This week ought to be a time of celebration for Spain. King Felipe VI is being crowned Thursday, after the official abdication of his father, King Juan Carlos I, on Wednesday. But instead, the country will be thinking about something else that happened on Wednesday -- something that will also go down in the history books, but for a far less joyous reason: Spain’s early elimination from the World Cup after a 2-0 loss to Chile.  

It’s only the fourth time in the soccer World Cup’s 84-year history that a defending champion goes home unceremoniously after an elimination in the first round. And Spain had gone to Brazil for the 2014 World Cup as a favorite, widely thought to be in a good position to defend the 2010 title it won in South Africa. On Wednesday, Spain should have been celebrating a victory against the far less vaunted Chilean team.

Instead, the Spaniards are out of the cup. Not even a lopsided victory next week in their third and final match, against Australia, would net them enough points to advance to the round of 16. They are now dead last in their group of four. The Chileans, who had won their first match against Australia by 3-1 last week, are already sure of advancing --  as is the fourth team in the group, the Netherlands, which humiliated Spain 5-1 last week and then beat Australia 3-2.

The significance of such a humiliation -- seven goals to one scored in two matches, an enormity in soccer -- was not lost on the Spanish press, which reacted emotionally. The biggest sports daily in the nation, Marca, went with a simple one-word headline: Crashed! and put it over a picture of goalkeeper and team capitain Iker Casillas staring forlornly into space, while a teammate hides his face under his jersey.

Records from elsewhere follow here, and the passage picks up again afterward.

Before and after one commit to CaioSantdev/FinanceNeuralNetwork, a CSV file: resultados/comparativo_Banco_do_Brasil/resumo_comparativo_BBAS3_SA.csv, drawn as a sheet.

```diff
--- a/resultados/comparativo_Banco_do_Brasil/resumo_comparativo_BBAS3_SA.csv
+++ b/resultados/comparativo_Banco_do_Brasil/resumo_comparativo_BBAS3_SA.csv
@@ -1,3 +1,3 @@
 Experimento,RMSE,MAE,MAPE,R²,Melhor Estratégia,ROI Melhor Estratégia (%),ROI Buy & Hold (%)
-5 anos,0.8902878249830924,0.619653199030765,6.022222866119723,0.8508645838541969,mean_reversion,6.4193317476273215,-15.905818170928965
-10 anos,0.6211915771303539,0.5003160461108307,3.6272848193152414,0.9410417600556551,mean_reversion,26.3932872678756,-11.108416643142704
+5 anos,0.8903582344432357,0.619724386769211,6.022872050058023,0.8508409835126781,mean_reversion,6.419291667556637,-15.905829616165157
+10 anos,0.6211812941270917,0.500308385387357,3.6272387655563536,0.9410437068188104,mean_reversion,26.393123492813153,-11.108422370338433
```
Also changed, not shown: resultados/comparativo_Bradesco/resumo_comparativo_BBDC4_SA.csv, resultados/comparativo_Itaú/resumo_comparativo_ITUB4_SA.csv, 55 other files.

The story itself was just as harsh, accusing the outgoing champions of having shown the world “another unbelievable ridicule,” a merciless reference to the five-goal drubbing suffered from the Dutch.

“It’s a sad goodbye,” Marca said, adding  that the team of coach Vicente del Bosque had given “a very poor image.” The squad “screams for a generational change,” read the story -- and that was just the front page summary.   

“That was good while it lasted, but everything ends in life,” Marca said of the national team’s cycle of domination (it won the 2012 European championship as well). And because you can’t have a World Cup without vaguely war-related metaphors, the newspaper noted the match had been “a national agony.”  

The country’s newspaper of record, El País, was more composed in its reaction, simply saying in its main headline on the Web: “Spain out of the World Cup after falling to Chile.” But even the normally subdued País could not avoid words commensurate with the magnitude of the loss: It was “a calamitous effort,” “the nightmare of Brazil,” and, again, “the most complete ridicule.” 

Casillas was quoted by the paper as saying, “I demand forgiveness from the people.” The paper’s sports writer in charge of live-blogging the match caught the spirit perfectly: “Sad night, but you have to get up and think of the future. Life goes on. A strong hug to everybody,” Rafael Pineda signed off.

El fútbol is that serious a deal, yes. And the new king of the Spaniards, knowing well who his subjects are, may very well mention in his coronation speech Thursday a sentiment similar to what Pineda wrote. Felipe VI, meeting the press on Wednesday, asked half-jokingly if the journalists had  any ideas for the speech -- and it’s hard to imagine that the new king’s advisors will not tell him to talk constructively about the defeat, and a future rebirth, as a metaphor that a nation coming out of a dire economic crisis could use as inspiration.

It’s tough to lose like this (and to not one but two formerly Spanish-dominated nations, by the way, though the king won’t say it), but life goes on.